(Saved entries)
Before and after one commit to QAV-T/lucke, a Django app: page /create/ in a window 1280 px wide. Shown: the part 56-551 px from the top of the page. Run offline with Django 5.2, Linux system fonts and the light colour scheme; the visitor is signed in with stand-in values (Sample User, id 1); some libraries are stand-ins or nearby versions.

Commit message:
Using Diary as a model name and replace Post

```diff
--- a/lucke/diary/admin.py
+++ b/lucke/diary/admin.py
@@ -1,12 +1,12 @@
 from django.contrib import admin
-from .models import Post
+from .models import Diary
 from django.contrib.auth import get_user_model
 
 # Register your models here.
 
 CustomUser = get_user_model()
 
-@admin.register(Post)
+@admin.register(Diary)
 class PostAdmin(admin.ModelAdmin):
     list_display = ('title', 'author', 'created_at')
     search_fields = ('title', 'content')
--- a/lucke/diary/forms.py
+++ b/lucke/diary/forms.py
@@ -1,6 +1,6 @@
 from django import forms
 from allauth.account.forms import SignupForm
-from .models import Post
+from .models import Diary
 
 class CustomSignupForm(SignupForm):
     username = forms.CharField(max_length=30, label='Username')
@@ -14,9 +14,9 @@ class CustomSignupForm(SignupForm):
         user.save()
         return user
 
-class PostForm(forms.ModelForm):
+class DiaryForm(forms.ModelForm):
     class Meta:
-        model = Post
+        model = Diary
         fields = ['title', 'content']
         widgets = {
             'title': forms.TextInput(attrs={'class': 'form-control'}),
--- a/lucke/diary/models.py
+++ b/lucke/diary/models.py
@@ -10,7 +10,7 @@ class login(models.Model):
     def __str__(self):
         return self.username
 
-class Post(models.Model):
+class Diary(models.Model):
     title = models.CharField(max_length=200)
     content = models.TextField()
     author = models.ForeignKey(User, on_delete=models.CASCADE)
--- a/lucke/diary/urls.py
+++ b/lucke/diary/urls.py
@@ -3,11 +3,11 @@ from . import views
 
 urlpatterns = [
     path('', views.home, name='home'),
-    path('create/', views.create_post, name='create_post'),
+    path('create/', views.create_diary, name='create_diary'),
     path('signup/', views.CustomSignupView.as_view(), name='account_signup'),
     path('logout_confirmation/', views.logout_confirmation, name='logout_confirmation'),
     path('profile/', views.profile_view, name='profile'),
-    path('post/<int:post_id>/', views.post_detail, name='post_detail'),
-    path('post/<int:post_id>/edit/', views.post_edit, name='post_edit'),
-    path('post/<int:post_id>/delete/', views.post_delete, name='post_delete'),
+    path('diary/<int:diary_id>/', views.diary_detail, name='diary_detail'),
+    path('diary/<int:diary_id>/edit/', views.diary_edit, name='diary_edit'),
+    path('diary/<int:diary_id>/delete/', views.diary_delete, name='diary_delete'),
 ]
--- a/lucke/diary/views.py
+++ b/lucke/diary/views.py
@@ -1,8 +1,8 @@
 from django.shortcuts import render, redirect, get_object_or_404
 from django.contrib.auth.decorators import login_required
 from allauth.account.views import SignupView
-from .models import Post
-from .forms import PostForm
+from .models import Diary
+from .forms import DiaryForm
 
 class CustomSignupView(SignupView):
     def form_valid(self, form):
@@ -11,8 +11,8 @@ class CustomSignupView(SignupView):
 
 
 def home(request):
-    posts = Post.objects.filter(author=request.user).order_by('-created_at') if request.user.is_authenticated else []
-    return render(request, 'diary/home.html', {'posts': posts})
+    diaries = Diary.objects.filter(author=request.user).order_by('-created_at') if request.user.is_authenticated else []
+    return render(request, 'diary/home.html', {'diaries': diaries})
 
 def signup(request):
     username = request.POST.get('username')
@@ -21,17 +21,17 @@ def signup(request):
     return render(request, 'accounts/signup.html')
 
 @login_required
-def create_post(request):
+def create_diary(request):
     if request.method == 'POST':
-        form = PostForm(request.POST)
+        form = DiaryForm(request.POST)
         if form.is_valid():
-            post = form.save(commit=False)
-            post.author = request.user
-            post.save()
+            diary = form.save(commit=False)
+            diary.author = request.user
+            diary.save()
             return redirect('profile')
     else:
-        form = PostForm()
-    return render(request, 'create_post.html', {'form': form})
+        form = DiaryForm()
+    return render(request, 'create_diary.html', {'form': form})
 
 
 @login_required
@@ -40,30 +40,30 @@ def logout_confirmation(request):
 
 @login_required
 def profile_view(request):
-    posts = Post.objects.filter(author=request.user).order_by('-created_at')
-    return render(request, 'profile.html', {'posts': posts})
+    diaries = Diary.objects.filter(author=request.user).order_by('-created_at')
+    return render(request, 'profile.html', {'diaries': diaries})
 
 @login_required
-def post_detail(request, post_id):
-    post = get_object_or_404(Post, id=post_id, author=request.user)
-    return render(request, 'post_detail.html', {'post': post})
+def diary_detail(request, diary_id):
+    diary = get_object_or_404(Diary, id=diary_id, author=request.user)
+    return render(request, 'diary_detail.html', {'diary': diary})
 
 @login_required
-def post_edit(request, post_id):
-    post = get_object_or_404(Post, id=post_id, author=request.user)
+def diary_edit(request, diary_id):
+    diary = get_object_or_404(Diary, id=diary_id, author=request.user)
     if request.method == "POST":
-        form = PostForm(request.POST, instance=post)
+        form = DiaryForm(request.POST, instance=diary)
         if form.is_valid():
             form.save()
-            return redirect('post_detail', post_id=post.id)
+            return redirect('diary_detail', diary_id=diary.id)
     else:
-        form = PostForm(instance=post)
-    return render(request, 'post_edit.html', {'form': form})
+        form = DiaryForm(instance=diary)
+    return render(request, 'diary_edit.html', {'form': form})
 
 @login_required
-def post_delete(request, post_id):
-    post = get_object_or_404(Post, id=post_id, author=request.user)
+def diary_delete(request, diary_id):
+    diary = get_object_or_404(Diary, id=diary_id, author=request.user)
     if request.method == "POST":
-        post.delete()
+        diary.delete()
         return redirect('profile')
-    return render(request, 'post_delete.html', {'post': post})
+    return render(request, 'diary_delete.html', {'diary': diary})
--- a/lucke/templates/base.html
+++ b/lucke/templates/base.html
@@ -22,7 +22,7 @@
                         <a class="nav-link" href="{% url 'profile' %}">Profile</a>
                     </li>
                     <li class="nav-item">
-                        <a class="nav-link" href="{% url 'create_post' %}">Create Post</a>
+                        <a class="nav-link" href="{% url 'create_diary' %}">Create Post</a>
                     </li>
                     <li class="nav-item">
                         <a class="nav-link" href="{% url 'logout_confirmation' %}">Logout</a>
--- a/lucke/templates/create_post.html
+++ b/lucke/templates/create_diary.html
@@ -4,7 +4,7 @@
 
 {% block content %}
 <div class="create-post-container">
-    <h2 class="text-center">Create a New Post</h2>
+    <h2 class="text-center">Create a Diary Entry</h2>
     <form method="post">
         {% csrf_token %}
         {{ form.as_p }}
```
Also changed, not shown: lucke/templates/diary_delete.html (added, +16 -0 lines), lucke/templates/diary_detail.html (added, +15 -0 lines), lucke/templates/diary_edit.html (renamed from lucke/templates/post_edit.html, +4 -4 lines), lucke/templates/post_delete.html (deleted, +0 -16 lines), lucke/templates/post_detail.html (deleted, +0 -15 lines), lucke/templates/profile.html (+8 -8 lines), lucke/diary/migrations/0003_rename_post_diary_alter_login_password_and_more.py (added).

**Work instructions**
The answer must be a single number: how many lines of the records contain the string "title".

**Response to this task**
5